What the task requires → The output must match the entries below exactly, with pictures removed.

☆ ☆ ☆

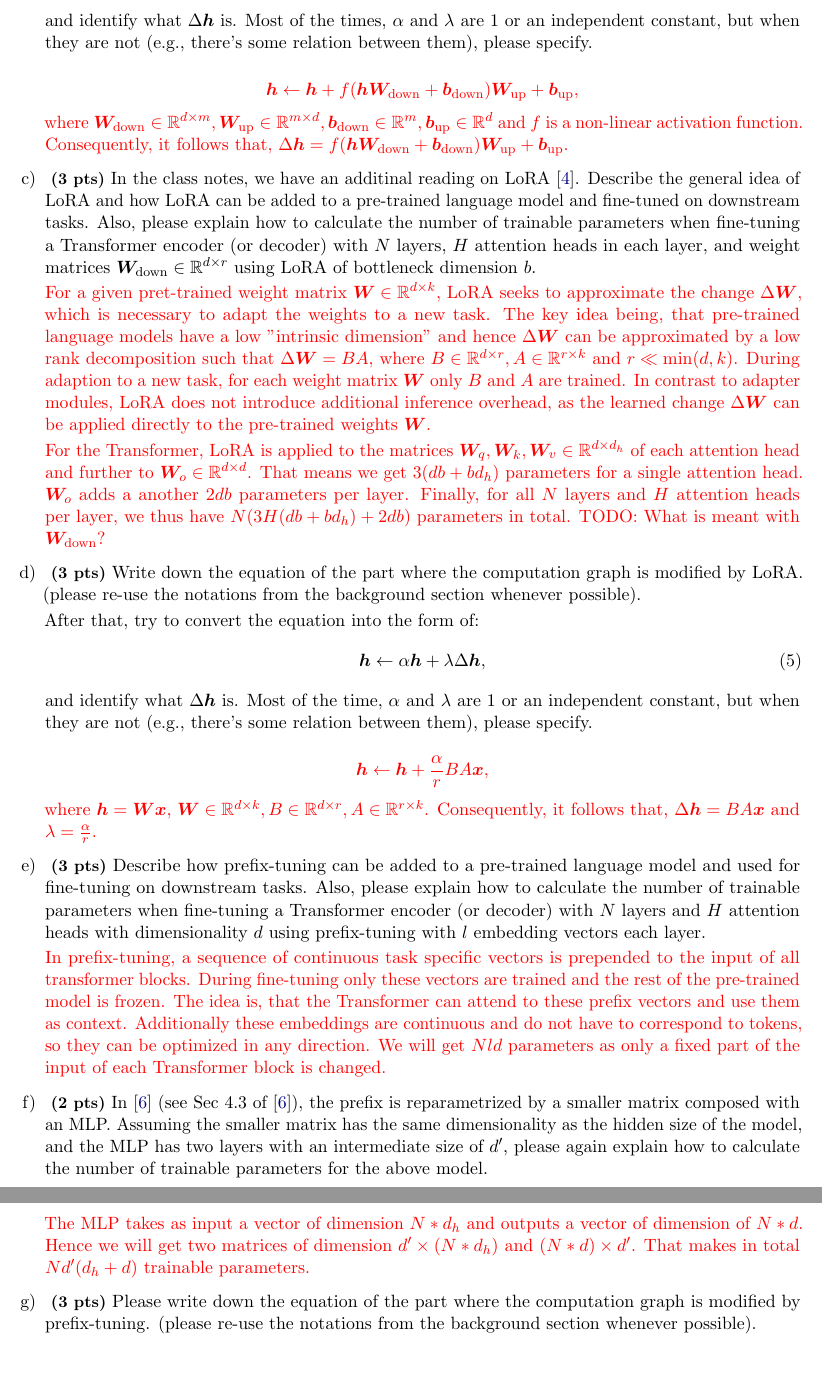
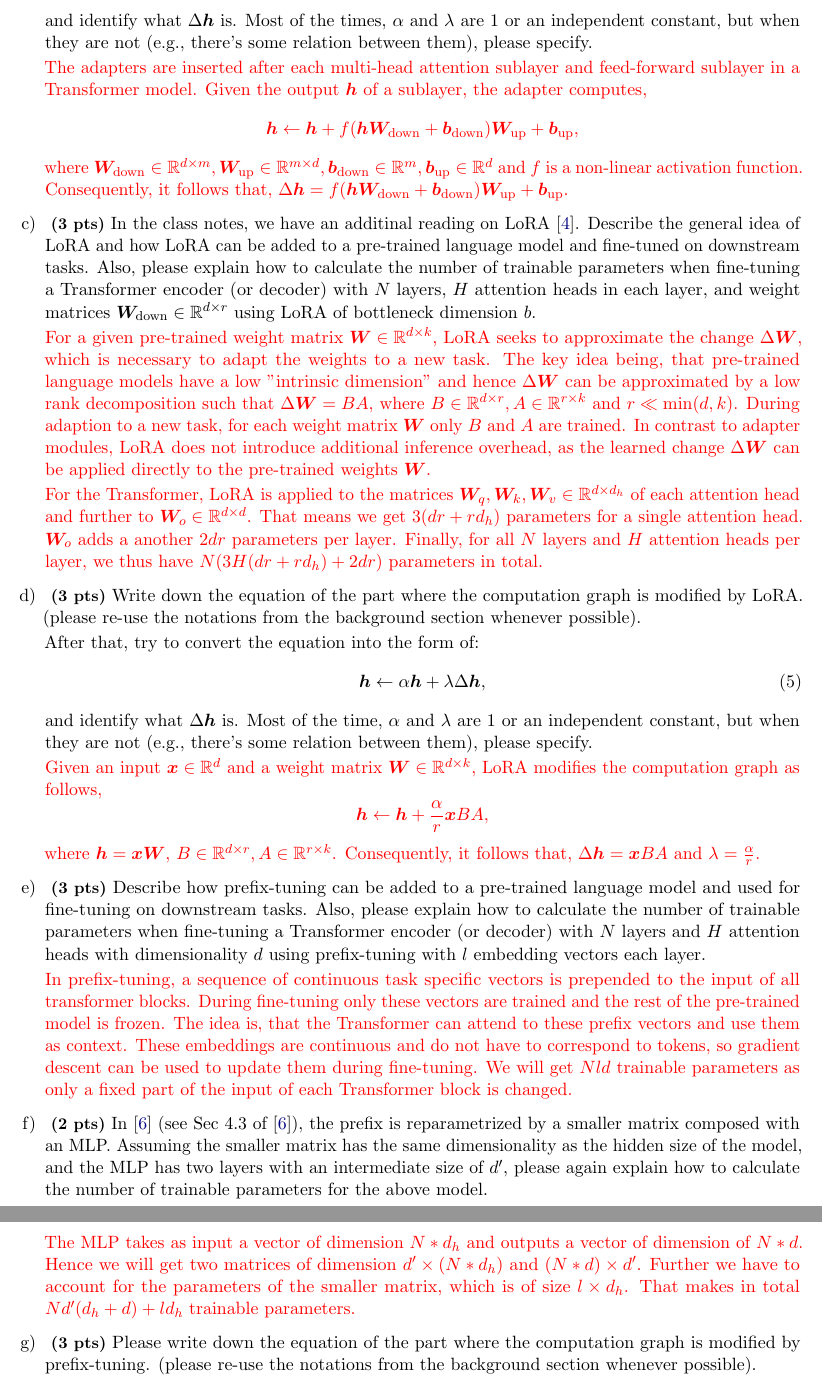
Before and after one commit to richdanis/LLM-Assignment-2, a LaTeX document (latex/main.tex, which reads latex/questions/question1.tex): two parts of pages 3 and 4 of 11, joined at a grey line, cut so that both start at the same text, the shorter picture padded with empty space. Compiled offline with pdfLaTeX.

Commit message:
Updated Solutions to first two questions

```diff
--- a/latex/questions/question1.tex
+++ b/latex/questions/question1.tex
@@ -63,6 +63,8 @@ After that, try to convert the equation into the form of:
 and identify what $\Delta\vh$ is. Most of the times, $\alpha$ and $\lambda$ are 1 or an independent constant, but when they are not (e.g., there's some relation between them), please specify.
 
 \solution{
+    The adapters are inserted after each multi-head attention sublayer and feed-forward sublayer in a Transformer model.
+    Given the output $\vh$ of a sublayer, the adapter computes,
 \[
     \vh \leftarrow \vh + f(\vh \mW_{\text{down}} + \vb_{\text{down}}) \mW_{\text{up}} + \vb_{\text{up}},
 \]
@@ -79,16 +81,15 @@ In the class notes, we have an additinal reading on LoRA \citep{hu2021lora}.
 Describe the general idea of LoRA and how LoRA can be added to a pre-trained language model and fine-tuned on downstream tasks. Also, please explain how to calculate the number of trainable parameters when fine-tuning a Transformer encoder (or decoder) with $N$ layers, $H$ attention heads in each layer, and weight matrices  $\wdd \in \sR^{d\times r}$ using LoRA of bottleneck dimension $b$.
 
 \solution{
-For a given pret-trained weight matrix $\mW \in \sR^{d \times k}$, LoRA seeks to approximate the change $\Delta \mW$, which is necessary to adapt the weights to a new task.
+For a given pre-trained weight matrix $\mW \in \sR^{d \times k}$, LoRA seeks to approximate the change $\Delta \mW$, which is necessary to adapt the weights to a new task.
 The key idea being, that pre-trained language models have a low "intrinsic dimension" and hence $\Delta \mW$ can be approximated by a low rank decomposition such that $\Delta \mW = BA$, where $B \in \sR^{d \times r}, A \in \sR^{r \times k}$ and $r \ll \min(d, k)$.
 During adaption to a new task, for each weight matrix $\mW$ only $B$ and $A$ are trained.
 In contrast to adapter modules, LoRA does not introduce additional inference overhead, as the learned change $\Delta \mW$ can be applied directly to the pre-trained weights $\mW$.
 
 For the Transformer, LoRA is applied to the matrices $\mW_q, \mW_k, \mW_v \in \sR^{d \times d_h}$ of each attention head and further to $\mW_o \in \sR^{d \times d}$.
-That means we get $3(d b + b d_h)$ parameters for a single attention head.
-$\mW_o$ adds a another $2 d b$ parameters per layer.
-Finally, for all $N$ layers and $H$ attention heads per layer, we thus have $N (3 H (d b + b d_h) + 2 db)$ parameters in total.
-TODO: What is meant with $\mW_{\text{down}}$?
+That means we get $3(d r + r d_h)$ parameters for a single attention head.
+$\mW_o$ adds a another $2 d r$ parameters per layer.
+Finally, for all $N$ layers and $H$ attention heads per layer, we thus have $N (3 H (d r + r d_h) + 2 dr)$ parameters in total.
 }
 \end{subquestion}
 
@@ -106,11 +107,12 @@ After that, try to convert the equation into the form of:
 and identify what $\Delta\vh$ is. Most of the time, $\alpha$ and $\lambda$ are 1 or an independent constant, but when they are not (e.g., there's some relation between them), please specify.
 
 \solution{
+    Given an input $\vx \in \sR^d$ and a weight matrix $\mW \in \sR^{d \times k}$, LoRA modifies the computation graph as follows,
     \[
-        \vh \leftarrow \vh + \frac{\alpha}{r} BA\vx,
+        \vh \leftarrow \vh + \frac{\alpha}{r} \vx BA,
     \]
-    where $\vh = \mW \vx$, $\mW \in \sR^{d \times k}, B \in \sR^{d \times r}, A \in \sR^{r \times k}$.
-    Consequently, it follows that, $\Delta \vh = BA\vx$ and $\lambda = \frac{\alpha}{r}$.
+    where $\vh = \vx\mW$, $B \in \sR^{d \times r}, A \in \sR^{r \times k}$.
+    Consequently, it follows that, $\Delta \vh = \vx BA$ and $\lambda = \frac{\alpha}{r}$.
 }
 \end{subquestion}
 
@@ -124,8 +126,8 @@ Describe how prefix-tuning can be added to a pre-trained language model and used
 In prefix-tuning, a sequence of continuous task specific vectors is prepended to the input of all transformer blocks.
 During fine-tuning only these vectors are trained and the rest of the pre-trained model is frozen.
 The idea is, that the Transformer can attend to these prefix vectors and use them as context.
-Additionally these embeddings are continuous and do not have to correspond to tokens, so they can be optimized in any direction.
-We will get $N l d$ parameters as only a fixed part of the input of each Transformer block is changed.
+These embeddings are continuous and do not have to correspond to tokens, so gradient descent can be used to update them during fine-tuning.
+We will get $N l d$ trainable parameters as only a fixed part of the input of each Transformer block is changed.
 }
 \end{subquestion}
 
@@ -137,7 +139,8 @@ In \cite{li-liang-2021-prefix} (see Sec 4.3 of \cite{li-liang-2021-prefix}), the
 \solution{
 The MLP takes as input a vector of dimension $N*d_h$ and outputs a vector of dimension of $N*d$.
 Hence we will get two matrices of dimension $d' \times (N * d_h)$ and $(N*d) \times d'$.
-That makes in total $N d' (d_h + d)$ trainable parameters.
+Further we have to account for the parameters of the smaller matrix, which is of size $l \times d_h$.
+That makes in total $N d' (d_h + d) + l d_h$ trainable parameters.
 }
 \end{subquestion}
 
```
Also changed, not shown: latex/questions/question2.tex (+7 -5 lines), latex/main.pdf, latex/questions/question1.tex (4 more changed lines), 3 other files.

☆ ☆ ☆

Solution for this exercise →
Before and after one commit to richdanis/LLM-Assignment-2, a LaTeX document (latex/main.tex, which reads latex/questions/question1.tex): two parts of pages 3 and 4 of 11, joined at a grey line, cut so that both start at the same text, the shorter picture padded with empty space. Compiled offline with pdfLaTeX.

Commit message:
Updated Solutions to first two questions

```diff
--- a/latex/questions/question1.tex
+++ b/latex/questions/question1.tex
@@ -63,6 +63,8 @@ After that, try to convert the equation into the form of:
 and identify what $\Delta\vh$ is. Most of the times, $\alpha$ and $\lambda$ are 1 or an independent constant, but when they are not (e.g., there's some relation between them), please specify.
 
 \solution{
+    The adapters are inserted after each multi-head attention sublayer and feed-forward sublayer in a Transformer model.
+    Given the output $\vh$ of a sublayer, the adapter computes,
 \[
     \vh \leftarrow \vh + f(\vh \mW_{\text{down}} + \vb_{\text{down}}) \mW_{\text{up}} + \vb_{\text{up}},
 \]
@@ -79,16 +81,15 @@ In the class notes, we have an additinal reading on LoRA \citep{hu2021lora}.
 Describe the general idea of LoRA and how LoRA can be added to a pre-trained language model and fine-tuned on downstream tasks. Also, please explain how to calculate the number of trainable parameters when fine-tuning a Transformer encoder (or decoder) with $N$ layers, $H$ attention heads in each layer, and weight matrices  $\wdd \in \sR^{d\times r}$ using LoRA of bottleneck dimension $b$.
 
 \solution{
-For a given pret-trained weight matrix $\mW \in \sR^{d \times k}$, LoRA seeks to approximate the change $\Delta \mW$, which is necessary to adapt the weights to a new task.
+For a given pre-trained weight matrix $\mW \in \sR^{d \times k}$, LoRA seeks to approximate the change $\Delta \mW$, which is necessary to adapt the weights to a new task.
 The key idea being, that pre-trained language models have a low "intrinsic dimension" and hence $\Delta \mW$ can be approximated by a low rank decomposition such that $\Delta \mW = BA$, where $B \in \sR^{d \times r}, A \in \sR^{r \times k}$ and $r \ll \min(d, k)$.
 During adaption to a new task, for each weight matrix $\mW$ only $B$ and $A$ are trained.
 In contrast to adapter modules, LoRA does not introduce additional inference overhead, as the learned change $\Delta \mW$ can be applied directly to the pre-trained weights $\mW$.
 
 For the Transformer, LoRA is applied to the matrices $\mW_q, \mW_k, \mW_v \in \sR^{d \times d_h}$ of each attention head and further to $\mW_o \in \sR^{d \times d}$.
-That means we get $3(d b + b d_h)$ parameters for a single attention head.
-$\mW_o$ adds a another $2 d b$ parameters per layer.
-Finally, for all $N$ layers and $H$ attention heads per layer, we thus have $N (3 H (d b + b d_h) + 2 db)$ parameters in total.
-TODO: What is meant with $\mW_{\text{down}}$?
+That means we get $3(d r + r d_h)$ parameters for a single attention head.
+$\mW_o$ adds a another $2 d r$ parameters per layer.
+Finally, for all $N$ layers and $H$ attention heads per layer, we thus have $N (3 H (d r + r d_h) + 2 dr)$ parameters in total.
 }
 \end{subquestion}
 
@@ -106,11 +107,12 @@ After that, try to convert the equation into the form of:
 and identify what $\Delta\vh$ is. Most of the time, $\alpha$ and $\lambda$ are 1 or an independent constant, but when they are not (e.g., there's some relation between them), please specify.
 
 \solution{
+    Given an input $\vx \in \sR^d$ and a weight matrix $\mW \in \sR^{d \times k}$, LoRA modifies the computation graph as follows,
     \[
-        \vh \leftarrow \vh + \frac{\alpha}{r} BA\vx,
+        \vh \leftarrow \vh + \frac{\alpha}{r} \vx BA,
     \]
-    where $\vh = \mW \vx$, $\mW \in \sR^{d \times k}, B \in \sR^{d \times r}, A \in \sR^{r \times k}$.
-    Consequently, it follows that, $\Delta \vh = BA\vx$ and $\lambda = \frac{\alpha}{r}$.
+    where $\vh = \vx\mW$, $B \in \sR^{d \times r}, A \in \sR^{r \times k}$.
+    Consequently, it follows that, $\Delta \vh = \vx BA$ and $\lambda = \frac{\alpha}{r}$.
 }
 \end{subquestion}
 
@@ -124,8 +126,8 @@ Describe how prefix-tuning can be added to a pre-trained language model and used
 In prefix-tuning, a sequence of continuous task specific vectors is prepended to the input of all transformer blocks.
 During fine-tuning only these vectors are trained and the rest of the pre-trained model is frozen.
 The idea is, that the Transformer can attend to these prefix vectors and use them as context.
-Additionally these embeddings are continuous and do not have to correspond to tokens, so they can be optimized in any direction.
-We will get $N l d$ parameters as only a fixed part of the input of each Transformer block is changed.
+These embeddings are continuous and do not have to correspond to tokens, so gradient descent can be used to update them during fine-tuning.
+We will get $N l d$ trainable parameters as only a fixed part of the input of each Transformer block is changed.
 }
 \end{subquestion}
 
@@ -137,7 +139,8 @@ In \cite{li-liang-2021-prefix} (see Sec 4.3 of \cite{li-liang-2021-prefix}), the
 \solution{
 The MLP takes as input a vector of dimension $N*d_h$ and outputs a vector of dimension of $N*d$.
 Hence we will get two matrices of dimension $d' \times (N * d_h)$ and $(N*d) \times d'$.
-That makes in total $N d' (d_h + d)$ trainable parameters.
+Further we have to account for the parameters of the smaller matrix, which is of size $l \times d_h$.
+That makes in total $N d' (d_h + d) + l d_h$ trainable parameters.
 }
 \end{subquestion}
 
```
Also changed, not shown: latex/questions/question2.tex (+7 -5 lines), latex/main.pdf, latex/questions/question1.tex (4 more changed lines), 3 other files.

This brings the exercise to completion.